(Data for the task):
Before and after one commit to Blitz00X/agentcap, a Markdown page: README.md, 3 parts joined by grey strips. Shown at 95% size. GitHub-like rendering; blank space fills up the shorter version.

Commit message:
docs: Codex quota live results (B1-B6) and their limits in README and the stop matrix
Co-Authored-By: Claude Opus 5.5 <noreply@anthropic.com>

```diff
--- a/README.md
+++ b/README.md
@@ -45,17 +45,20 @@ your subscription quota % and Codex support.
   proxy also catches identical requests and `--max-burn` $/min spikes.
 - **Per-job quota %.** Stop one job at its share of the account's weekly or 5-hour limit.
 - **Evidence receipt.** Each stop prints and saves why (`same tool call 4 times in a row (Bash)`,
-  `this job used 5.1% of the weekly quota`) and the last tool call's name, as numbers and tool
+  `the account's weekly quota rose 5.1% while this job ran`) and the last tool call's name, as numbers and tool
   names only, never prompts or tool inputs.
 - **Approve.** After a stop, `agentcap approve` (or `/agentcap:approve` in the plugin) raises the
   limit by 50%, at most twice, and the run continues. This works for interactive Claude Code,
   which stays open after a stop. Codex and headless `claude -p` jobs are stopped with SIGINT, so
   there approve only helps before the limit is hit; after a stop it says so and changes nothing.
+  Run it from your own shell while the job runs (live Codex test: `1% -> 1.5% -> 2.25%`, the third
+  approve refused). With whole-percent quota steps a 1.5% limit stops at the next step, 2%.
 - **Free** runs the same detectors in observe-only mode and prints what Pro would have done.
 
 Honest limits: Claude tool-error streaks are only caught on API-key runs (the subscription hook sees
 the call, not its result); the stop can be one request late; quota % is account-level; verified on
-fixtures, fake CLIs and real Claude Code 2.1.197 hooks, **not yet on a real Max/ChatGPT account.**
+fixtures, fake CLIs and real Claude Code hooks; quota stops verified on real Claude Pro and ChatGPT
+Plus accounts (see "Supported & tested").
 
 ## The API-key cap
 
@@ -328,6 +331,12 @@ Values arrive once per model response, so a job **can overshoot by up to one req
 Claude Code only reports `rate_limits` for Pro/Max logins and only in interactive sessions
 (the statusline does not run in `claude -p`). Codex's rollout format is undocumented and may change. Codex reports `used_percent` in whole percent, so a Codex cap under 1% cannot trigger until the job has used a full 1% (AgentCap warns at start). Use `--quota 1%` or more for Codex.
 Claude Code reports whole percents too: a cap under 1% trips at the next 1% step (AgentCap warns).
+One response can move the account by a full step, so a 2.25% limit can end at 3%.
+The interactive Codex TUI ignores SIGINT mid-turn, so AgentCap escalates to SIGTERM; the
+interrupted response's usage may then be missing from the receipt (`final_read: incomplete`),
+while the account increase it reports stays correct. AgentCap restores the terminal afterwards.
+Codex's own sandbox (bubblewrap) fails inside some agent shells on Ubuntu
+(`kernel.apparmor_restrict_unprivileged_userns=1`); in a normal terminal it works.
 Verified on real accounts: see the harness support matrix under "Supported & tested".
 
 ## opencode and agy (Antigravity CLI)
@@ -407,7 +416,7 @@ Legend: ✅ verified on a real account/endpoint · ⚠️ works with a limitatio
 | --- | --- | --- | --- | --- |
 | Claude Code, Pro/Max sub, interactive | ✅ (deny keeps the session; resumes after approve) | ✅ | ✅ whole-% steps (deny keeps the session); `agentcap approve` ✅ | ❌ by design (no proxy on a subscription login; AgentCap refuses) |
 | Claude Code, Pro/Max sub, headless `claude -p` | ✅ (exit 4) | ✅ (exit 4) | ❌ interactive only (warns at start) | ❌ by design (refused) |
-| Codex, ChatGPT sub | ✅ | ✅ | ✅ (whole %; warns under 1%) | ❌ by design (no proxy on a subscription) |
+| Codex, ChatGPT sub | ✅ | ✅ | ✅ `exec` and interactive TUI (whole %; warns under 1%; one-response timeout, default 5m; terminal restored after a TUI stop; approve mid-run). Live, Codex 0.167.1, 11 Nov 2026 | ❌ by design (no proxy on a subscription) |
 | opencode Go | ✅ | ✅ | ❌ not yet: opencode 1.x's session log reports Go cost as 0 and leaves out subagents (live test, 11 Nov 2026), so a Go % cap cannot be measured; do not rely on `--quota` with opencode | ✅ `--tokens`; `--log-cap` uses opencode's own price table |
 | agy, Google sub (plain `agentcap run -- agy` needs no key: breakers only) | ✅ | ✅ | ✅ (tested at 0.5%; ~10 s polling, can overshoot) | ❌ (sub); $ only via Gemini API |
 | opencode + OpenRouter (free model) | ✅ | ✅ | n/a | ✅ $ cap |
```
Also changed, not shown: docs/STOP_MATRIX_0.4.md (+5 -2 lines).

(Assigned task):
Pull out every line above that holds the word "warns".

(Task response):
 (the statusline does not run in `claude -p`). Codex's rollout format is undocumented and may change. Codex reports `used_percent` in whole percent, so a Codex cap under 1% cannot trigger until the job has used a full 1% (AgentCap warns at start). Use `--quota 1%` or more for Codex.
 Claude Code reports whole percents too: a cap under 1% trips at the next 1% step (AgentCap warns).
 | Claude Code, Pro/Max sub, headless `claude -p` | ✅ (exit 4) | ✅ (exit 4) | ❌ interactive only (warns at start) | ❌ by design (refused) |
-| Codex, ChatGPT sub | ✅ | ✅ | ✅ (whole %; warns under 1%) | ❌ by design (no proxy on a subscription) |
+| Codex, ChatGPT sub | ✅ | ✅ | ✅ `exec` and interactive TUI (whole %; warns under 1%; one-response timeout, default 5m; terminal restored after a TUI stop; approve mid-run). Live, Codex 0.167.1, 11 Nov 2026 | ❌ by design (no proxy on a subscription) |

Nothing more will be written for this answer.